▶ _Work required_: What lines below mention the word "owner"? Copy each one.

▶ _Input data_:
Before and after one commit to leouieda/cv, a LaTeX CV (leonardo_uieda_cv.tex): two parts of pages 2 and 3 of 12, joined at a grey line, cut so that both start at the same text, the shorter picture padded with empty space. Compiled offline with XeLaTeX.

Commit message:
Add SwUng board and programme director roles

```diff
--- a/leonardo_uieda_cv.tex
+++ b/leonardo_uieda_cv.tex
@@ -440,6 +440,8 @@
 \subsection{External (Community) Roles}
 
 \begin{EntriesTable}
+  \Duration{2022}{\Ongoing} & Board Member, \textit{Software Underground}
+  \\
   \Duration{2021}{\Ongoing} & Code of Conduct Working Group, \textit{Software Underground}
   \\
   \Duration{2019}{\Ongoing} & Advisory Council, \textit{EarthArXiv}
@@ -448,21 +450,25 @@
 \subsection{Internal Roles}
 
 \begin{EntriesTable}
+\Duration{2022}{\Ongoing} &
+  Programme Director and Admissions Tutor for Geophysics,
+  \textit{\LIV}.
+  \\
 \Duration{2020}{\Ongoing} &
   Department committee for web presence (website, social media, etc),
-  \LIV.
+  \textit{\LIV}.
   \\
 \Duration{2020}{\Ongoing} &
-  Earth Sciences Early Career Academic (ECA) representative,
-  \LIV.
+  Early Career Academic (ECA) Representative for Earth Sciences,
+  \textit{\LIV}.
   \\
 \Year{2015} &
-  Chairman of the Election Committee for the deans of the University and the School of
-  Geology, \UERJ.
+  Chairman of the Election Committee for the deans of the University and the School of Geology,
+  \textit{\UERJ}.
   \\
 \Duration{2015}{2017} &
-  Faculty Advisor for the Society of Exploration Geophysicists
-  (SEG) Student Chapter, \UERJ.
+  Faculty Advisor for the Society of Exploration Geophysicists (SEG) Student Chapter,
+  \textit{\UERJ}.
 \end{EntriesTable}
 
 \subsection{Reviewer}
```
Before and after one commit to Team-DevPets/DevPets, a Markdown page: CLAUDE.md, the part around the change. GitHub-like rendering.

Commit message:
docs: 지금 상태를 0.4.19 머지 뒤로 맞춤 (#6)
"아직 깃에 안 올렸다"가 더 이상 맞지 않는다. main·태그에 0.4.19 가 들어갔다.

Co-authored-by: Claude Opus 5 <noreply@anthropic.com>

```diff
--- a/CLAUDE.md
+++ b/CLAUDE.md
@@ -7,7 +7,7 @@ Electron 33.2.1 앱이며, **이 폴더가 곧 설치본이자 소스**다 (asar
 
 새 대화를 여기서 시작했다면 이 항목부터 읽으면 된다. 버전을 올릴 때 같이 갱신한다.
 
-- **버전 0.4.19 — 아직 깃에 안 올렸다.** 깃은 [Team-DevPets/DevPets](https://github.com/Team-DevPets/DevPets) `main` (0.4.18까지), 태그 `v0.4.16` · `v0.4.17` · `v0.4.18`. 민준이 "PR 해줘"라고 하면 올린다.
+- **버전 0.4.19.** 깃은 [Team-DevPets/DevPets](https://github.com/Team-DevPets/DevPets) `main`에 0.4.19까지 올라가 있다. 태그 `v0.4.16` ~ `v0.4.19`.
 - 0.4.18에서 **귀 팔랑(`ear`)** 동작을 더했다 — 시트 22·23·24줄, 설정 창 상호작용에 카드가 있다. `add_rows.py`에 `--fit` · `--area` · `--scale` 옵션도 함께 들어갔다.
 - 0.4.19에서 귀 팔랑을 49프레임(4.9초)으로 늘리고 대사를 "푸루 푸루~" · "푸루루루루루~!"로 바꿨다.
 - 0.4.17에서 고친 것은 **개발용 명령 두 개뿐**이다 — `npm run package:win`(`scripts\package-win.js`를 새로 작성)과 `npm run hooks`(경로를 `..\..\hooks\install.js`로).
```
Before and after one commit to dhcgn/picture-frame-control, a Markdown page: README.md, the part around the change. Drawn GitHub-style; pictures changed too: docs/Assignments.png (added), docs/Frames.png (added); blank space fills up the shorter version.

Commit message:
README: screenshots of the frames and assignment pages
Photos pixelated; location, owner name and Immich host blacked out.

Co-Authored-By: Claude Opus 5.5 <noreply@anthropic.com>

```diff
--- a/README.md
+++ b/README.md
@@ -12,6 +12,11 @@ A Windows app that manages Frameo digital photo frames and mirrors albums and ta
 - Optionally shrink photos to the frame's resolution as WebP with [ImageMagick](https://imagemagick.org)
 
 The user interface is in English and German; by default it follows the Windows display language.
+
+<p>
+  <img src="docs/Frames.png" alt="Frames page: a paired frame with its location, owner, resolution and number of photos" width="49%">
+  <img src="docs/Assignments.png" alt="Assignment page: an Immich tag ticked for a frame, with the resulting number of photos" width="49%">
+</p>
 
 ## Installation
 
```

▶ _Solution to this task_:
Photos pixelated; location, owner name and Immich host blacked out.
+  <img src="docs/Frames.png" alt="Frames page: a paired frame with its location, owner, resolution and number of photos" width="49%">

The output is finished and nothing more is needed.